When looking at the case of BOS, it becomes clear that the concept has considerable room for interpretation on the part of the actors drawing on and applying the concept in practice. For example, some researchers have noted that BOS is not a very theoretically coherent concept (Kociatkiewicz and Kostera 2016) and lacks a “scientific theoretical corpus” (Aspara et al. 2008). As Kociatkiewicz and Kostera (2016) point out, it is written in an entertaining way as a series of loosely connected success stories. Therefore, it can be argued that the book, similar to other management guru texts, appeals more to managers’ emotions and subjective interpretations than to sound scientific logic and argumentation (cf. Nørreklit 2003).
It can be argued that the concept of BOS has considerable room for interpretation. The vagueness and ambiguity of the concept means that it can be interpreted in different ways by different readers who actively has to create meaning around BOS. Since there is much room for interpretation, the reader may end up with his own BOS theory rather than the one presented and intended by the concept’s creators (cf. Nørreklit 2003). Moreover, the developments in KM’s concept literature means that the interpretations made by users will vary depending on which book or article they read.

3.2.4. Universality

Finally, popular management concepts and ideas tend to be presented as being universal in nature, decontextualized from the particularities of an individual organization (Huczynski 1992; Lillrank 1995, 2015; Røvik 1998). As noted by Wittrock (2015), management concepts are often presented as context independent.
In the case of BOS, it is clear that KM claim universal applicability of their BOS framework. Dixit (2014, p. 1132) observes that the concept of BOS is presented by advisors/writers as a “universally valid nostrum.” For example, in an interview, KM state that “Blue ocean strategy is applicable across all types of industries from typical consumer product goods to b2b” (Leavy 2005, p. 20). Hence, BOS is presented as useful for organizations across the board, for private sector firms (e.g., Nintendo or Cirque de Soleil) to non-profits and public sector organizations.
The worldwide popularity and acceptance of BOS is another indication that the concept is presented in a way that is appealing across institutional and cultural contexts. For example, the BOS books have been translated to multiple languages and have won numerous awards and accolades in non-Western economies such as China, Russia and Vietnam.

3.3. Evaluation of the Potential of BOS as a Management Fashion

The analysis in the previous section shows that BOS exhibits several of the characteristics of popular management concepts identified in previous research (Benders and Van Veen 2001; Huczynski 1992; Røvik 2002). In many ways, BOS follows the “winning formula” and contains the “secret sauce” needed to flow widely and succeed in the global market for management concepts and ideas.
However, as it is noted in the literature on management concepts and ideas, it is not a given that a concept with a high fashion potential actually becomes fashionable. For example, a concept needs to reach a critical mass of followers before bandwagon effects kick in (Benders 1999). For a concept to “take off,” it needs the support of supply-side actors who are able to create awareness and gin up interest among potential adopters of the concept. Over time, this will entice new supply-side actors (e.g., consultants) to jump on the bandwagon and create concept-specific products and services. Such complementary products and services will help in the implementation and application of the concept and increase the likelihood that the fashion will become institutionalized as an organizational practice (Klincewicz 2006; Perkmann and Spicer 2008).

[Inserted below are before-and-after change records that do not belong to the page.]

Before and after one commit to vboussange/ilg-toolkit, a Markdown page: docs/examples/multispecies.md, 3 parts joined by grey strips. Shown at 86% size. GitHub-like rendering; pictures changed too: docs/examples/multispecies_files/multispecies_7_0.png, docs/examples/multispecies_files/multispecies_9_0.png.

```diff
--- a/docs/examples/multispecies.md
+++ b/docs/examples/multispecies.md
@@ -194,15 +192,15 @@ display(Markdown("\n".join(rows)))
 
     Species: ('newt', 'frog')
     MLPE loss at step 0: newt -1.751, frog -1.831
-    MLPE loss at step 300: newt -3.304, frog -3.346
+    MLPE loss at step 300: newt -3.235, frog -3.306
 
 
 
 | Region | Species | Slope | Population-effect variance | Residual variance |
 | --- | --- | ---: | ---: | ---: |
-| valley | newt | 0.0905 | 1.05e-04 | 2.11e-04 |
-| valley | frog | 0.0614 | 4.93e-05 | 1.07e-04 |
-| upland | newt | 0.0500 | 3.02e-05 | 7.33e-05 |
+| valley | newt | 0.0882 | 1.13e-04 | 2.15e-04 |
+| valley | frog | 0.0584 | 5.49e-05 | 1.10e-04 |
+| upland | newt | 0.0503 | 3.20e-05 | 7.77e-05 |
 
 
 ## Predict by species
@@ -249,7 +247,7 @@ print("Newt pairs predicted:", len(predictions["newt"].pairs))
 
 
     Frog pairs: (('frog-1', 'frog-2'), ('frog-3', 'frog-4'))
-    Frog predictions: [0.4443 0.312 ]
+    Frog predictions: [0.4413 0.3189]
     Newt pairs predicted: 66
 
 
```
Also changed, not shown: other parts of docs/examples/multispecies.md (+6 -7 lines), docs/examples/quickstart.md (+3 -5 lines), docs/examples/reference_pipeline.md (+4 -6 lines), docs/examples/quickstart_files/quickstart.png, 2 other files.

4. The Supply-Side of BOS

This section examines the supply-side of BOS, i.e., the field of actors involved in the promotion and popularization of the concept in the field of strategy and management practice. According to the management fashion perspective, this field of supply-side actors is referred to as the “fashion-setting community” (Abrahamson 1996) or “management fashion arena” (Jung and Kieser 2012). In previous research, it has been suggested that the field of strategy is populated by various fashion-setting actors such as, for instance, strategy consultants, gurus and professors (T. Clark 2004a). These actors play key roles in shaping the diffusion and institutionalization of new strategy concepts and tools (Jarzabkowski and Kaplan 2015). In the following, we will examine in more detail the roles and activities of the various types of actors which we deem to have been of particular importance in the emergence and evolution of BOS.

4.1. Management Gurus

Management gurus play important roles in the introduction and legitimization of new management concepts and ideas (Huczynski 1993; Jackson 2001). Huczynski (1993) distinguishes between different types of management gurus: consulting gurus, academic gurus and hero managers. In the case of BOS, KM have assumed the role of academic gurus and have been the primary driving force spearheading the popularization of the concept. It is difficult to identify any other gurus who have been closely associated with the BOS concept, at least at the international level. It is, however, possible that there are “lesser” gurus associated with BOS in different countries around the world, as this has been seen in the cases of other management concepts (Fincham and Evans 1999; Madsen and Slåtten 2013).
As described previously, the concept of BOS was developed and coined by KM. KM quickly ascended to business celebrities in the wake of the enormous success of the first BOS book in 2005. It could be argued that they can be considered both “academic gurus” and “celebrity professors” playing in the same league as for instance Michael Porter of the Harvard Business School. For example, in recent years, KM have consistently ranked in the top 5 of management thinkers by the website Thinkers50.com.2
Clark et al. (2012) point out that management gurus may become celebrity consultants, and a similar development can be seen in the case of KM. Over the course of the last decade or so, it appears that the duo has used BOS as a spring board to create a range of products and services related to the implementation of BOS in organizations around the world (e.g., management consulting services, speaking engagements and certifications).

4.2. Business Schools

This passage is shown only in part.